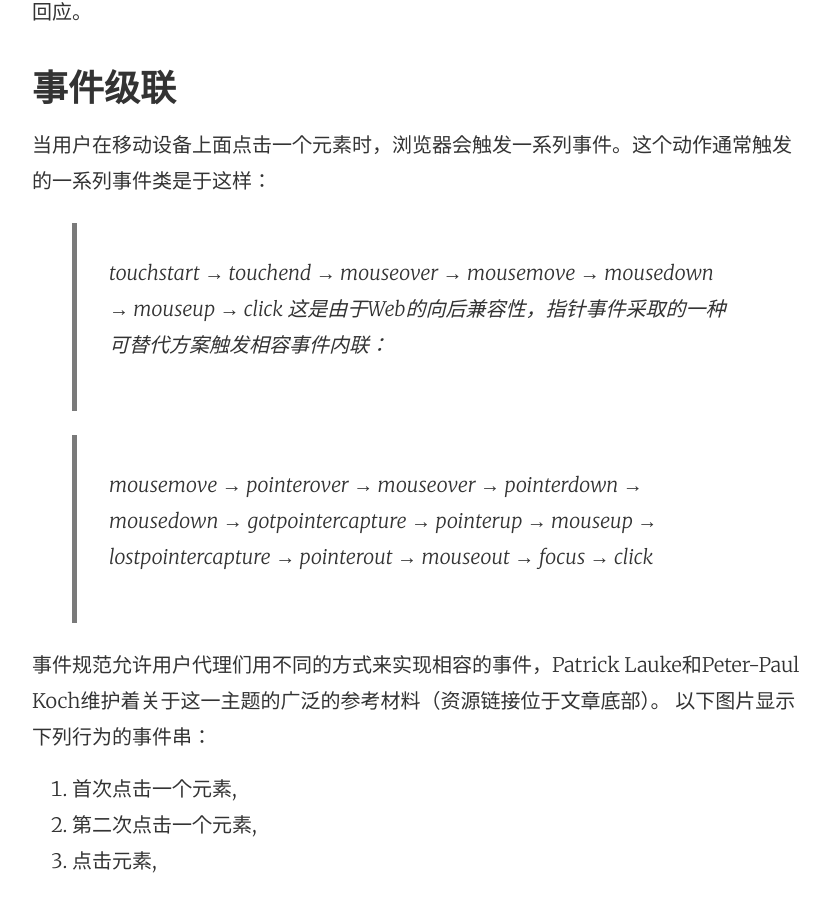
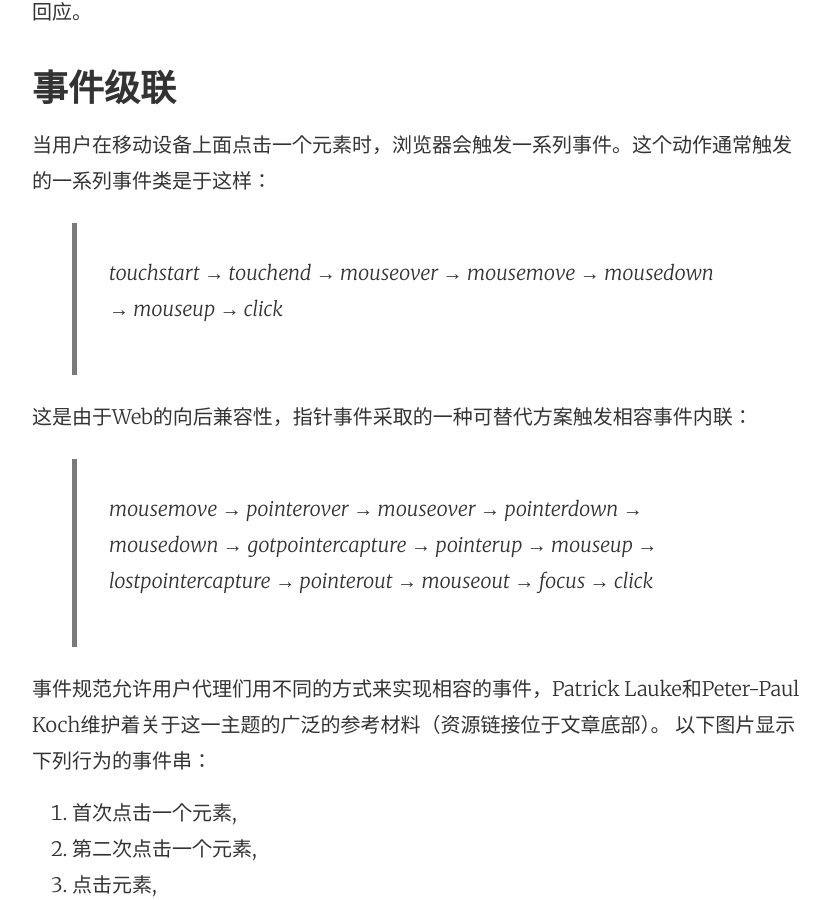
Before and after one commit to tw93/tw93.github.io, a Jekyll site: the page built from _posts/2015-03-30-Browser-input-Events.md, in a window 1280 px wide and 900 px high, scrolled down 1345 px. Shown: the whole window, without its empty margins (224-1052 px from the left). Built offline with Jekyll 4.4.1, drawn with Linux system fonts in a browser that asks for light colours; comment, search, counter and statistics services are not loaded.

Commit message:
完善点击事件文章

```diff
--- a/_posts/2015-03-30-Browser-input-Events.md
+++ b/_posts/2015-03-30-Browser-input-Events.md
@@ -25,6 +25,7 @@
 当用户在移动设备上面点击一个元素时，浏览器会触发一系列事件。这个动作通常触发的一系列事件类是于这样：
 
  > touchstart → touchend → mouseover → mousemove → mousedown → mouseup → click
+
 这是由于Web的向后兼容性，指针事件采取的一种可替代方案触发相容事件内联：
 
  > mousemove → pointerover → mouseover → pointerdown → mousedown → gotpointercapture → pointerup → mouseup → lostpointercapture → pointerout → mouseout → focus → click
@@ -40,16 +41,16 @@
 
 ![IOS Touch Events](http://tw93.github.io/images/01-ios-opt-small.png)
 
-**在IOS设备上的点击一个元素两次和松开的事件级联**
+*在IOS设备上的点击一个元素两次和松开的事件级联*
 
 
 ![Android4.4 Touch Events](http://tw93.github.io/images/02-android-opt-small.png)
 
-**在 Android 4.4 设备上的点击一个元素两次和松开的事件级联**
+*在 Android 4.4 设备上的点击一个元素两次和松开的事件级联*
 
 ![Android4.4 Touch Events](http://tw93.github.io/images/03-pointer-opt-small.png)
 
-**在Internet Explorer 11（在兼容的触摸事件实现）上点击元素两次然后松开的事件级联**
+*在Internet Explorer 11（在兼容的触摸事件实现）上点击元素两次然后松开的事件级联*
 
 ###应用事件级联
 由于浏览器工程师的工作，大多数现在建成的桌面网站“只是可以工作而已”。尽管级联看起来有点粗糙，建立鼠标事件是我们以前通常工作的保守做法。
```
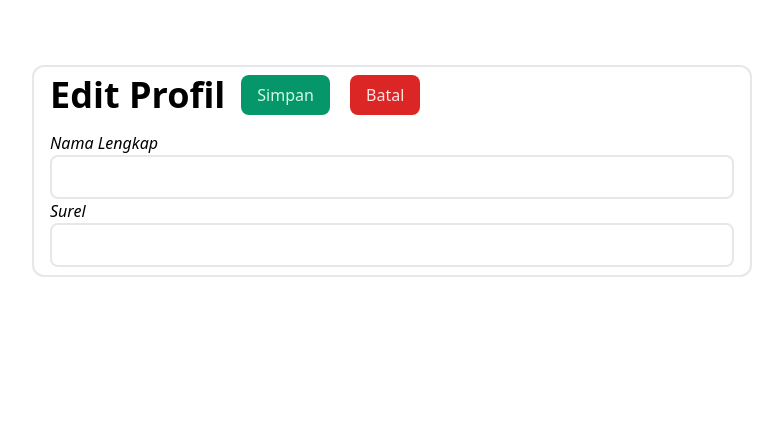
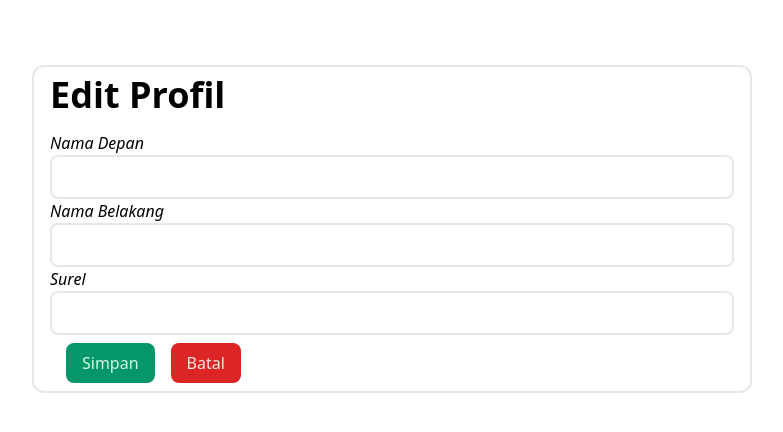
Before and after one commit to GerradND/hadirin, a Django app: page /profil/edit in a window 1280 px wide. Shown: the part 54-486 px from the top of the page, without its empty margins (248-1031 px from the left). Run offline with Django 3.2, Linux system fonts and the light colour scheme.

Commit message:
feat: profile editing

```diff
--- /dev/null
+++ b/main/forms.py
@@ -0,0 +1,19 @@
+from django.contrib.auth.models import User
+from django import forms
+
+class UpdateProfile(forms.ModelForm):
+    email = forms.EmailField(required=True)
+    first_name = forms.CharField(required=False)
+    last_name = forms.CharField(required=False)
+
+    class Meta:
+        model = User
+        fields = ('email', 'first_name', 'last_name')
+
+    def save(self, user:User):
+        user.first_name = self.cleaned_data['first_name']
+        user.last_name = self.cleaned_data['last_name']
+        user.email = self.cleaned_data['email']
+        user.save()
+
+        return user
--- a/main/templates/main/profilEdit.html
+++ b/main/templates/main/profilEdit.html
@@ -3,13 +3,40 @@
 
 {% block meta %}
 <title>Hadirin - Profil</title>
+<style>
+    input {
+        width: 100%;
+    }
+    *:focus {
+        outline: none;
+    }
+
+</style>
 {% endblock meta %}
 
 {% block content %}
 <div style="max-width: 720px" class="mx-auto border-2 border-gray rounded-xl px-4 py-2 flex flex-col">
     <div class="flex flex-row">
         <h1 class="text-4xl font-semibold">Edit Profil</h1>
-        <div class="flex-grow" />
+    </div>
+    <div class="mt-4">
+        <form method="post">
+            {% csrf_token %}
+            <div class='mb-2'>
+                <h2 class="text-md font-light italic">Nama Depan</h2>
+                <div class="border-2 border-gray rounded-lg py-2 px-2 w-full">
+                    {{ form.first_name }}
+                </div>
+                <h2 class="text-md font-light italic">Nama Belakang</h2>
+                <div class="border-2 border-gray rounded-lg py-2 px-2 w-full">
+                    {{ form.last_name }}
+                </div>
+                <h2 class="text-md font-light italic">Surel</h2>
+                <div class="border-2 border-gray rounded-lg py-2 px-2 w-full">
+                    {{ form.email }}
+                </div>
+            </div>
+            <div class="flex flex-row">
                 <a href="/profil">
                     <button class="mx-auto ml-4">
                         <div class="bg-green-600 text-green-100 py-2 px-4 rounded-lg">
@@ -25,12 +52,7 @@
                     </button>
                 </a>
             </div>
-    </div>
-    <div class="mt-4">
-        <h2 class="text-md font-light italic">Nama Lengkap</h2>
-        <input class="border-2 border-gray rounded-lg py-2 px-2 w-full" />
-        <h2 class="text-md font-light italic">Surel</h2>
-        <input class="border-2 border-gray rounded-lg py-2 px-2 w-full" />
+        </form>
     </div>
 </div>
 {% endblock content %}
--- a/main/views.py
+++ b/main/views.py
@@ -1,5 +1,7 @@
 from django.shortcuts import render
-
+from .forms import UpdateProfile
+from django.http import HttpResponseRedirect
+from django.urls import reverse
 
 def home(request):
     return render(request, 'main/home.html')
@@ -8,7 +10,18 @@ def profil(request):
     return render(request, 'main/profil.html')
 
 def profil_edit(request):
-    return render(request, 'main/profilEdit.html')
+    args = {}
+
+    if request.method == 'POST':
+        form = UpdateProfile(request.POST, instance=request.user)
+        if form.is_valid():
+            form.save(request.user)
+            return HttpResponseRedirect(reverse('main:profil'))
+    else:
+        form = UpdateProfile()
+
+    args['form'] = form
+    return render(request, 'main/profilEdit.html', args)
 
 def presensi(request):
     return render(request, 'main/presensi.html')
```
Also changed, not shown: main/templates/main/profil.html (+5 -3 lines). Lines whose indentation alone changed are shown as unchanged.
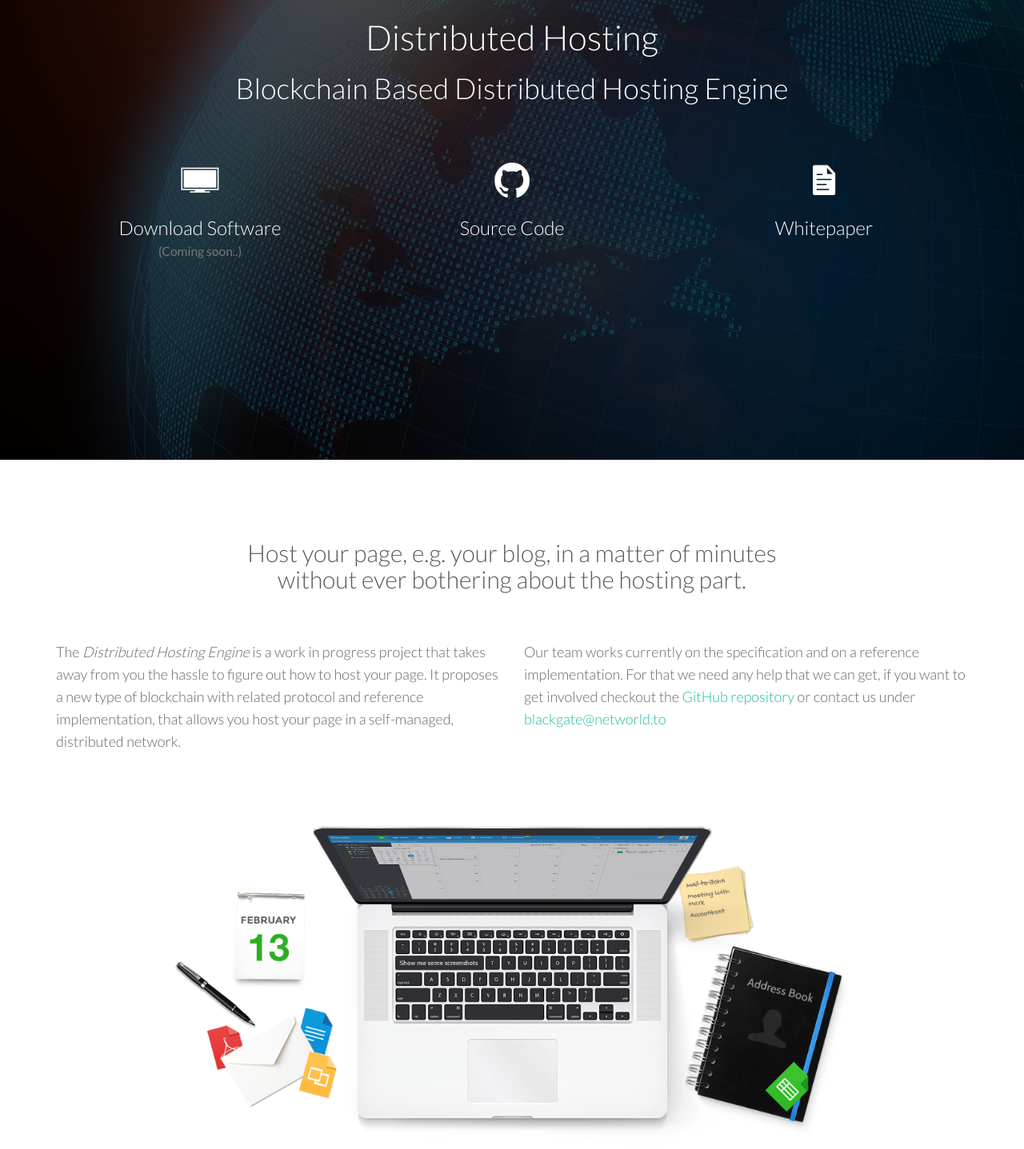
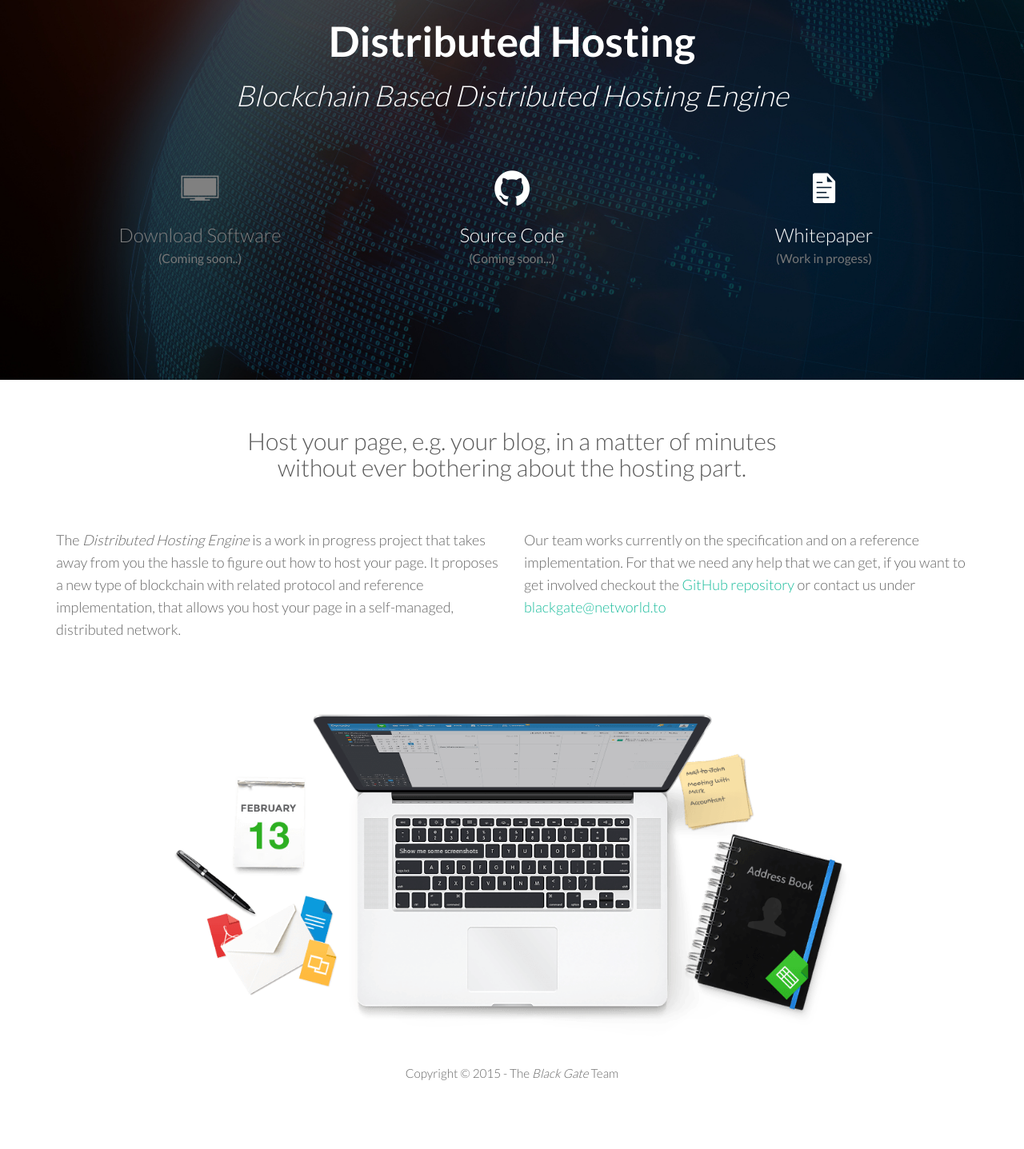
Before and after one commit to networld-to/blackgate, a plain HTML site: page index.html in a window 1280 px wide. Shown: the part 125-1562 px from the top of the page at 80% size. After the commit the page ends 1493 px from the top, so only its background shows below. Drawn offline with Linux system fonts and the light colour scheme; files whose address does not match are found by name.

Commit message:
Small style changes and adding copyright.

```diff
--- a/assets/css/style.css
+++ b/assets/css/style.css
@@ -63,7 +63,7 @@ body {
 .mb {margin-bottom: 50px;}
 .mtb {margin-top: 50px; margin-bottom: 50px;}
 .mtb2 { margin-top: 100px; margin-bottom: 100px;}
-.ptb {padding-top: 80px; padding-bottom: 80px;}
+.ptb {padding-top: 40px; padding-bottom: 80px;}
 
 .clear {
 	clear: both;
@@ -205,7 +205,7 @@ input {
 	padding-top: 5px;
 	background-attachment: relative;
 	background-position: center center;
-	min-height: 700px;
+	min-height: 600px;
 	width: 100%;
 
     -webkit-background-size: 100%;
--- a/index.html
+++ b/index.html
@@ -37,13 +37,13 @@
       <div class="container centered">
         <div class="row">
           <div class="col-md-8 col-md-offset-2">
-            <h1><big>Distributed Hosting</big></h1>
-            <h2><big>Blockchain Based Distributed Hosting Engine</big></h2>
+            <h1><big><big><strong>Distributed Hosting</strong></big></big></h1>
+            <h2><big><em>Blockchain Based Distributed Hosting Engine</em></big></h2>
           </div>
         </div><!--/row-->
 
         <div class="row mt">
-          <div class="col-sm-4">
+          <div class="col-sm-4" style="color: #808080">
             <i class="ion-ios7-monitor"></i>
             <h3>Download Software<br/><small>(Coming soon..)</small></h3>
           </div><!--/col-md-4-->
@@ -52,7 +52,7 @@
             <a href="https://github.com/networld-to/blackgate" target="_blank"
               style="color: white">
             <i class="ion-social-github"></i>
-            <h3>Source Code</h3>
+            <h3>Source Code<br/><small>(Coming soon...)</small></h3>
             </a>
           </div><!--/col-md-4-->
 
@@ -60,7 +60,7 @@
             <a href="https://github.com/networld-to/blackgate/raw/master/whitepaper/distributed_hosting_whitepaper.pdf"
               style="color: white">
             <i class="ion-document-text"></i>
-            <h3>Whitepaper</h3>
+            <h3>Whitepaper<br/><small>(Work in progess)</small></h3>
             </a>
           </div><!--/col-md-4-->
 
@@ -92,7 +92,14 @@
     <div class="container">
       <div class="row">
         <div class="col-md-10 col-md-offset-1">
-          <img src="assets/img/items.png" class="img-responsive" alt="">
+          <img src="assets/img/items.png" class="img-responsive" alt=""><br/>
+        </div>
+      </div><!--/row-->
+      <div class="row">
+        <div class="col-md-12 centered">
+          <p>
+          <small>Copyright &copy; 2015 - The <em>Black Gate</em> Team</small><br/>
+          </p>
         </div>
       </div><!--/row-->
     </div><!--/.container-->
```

---+---

**WORK INSTRUCTIONS**
Look at each line above and note whether it holds the word "save". Report how many do, as the number only.

**EXERCISE ANSWER**
3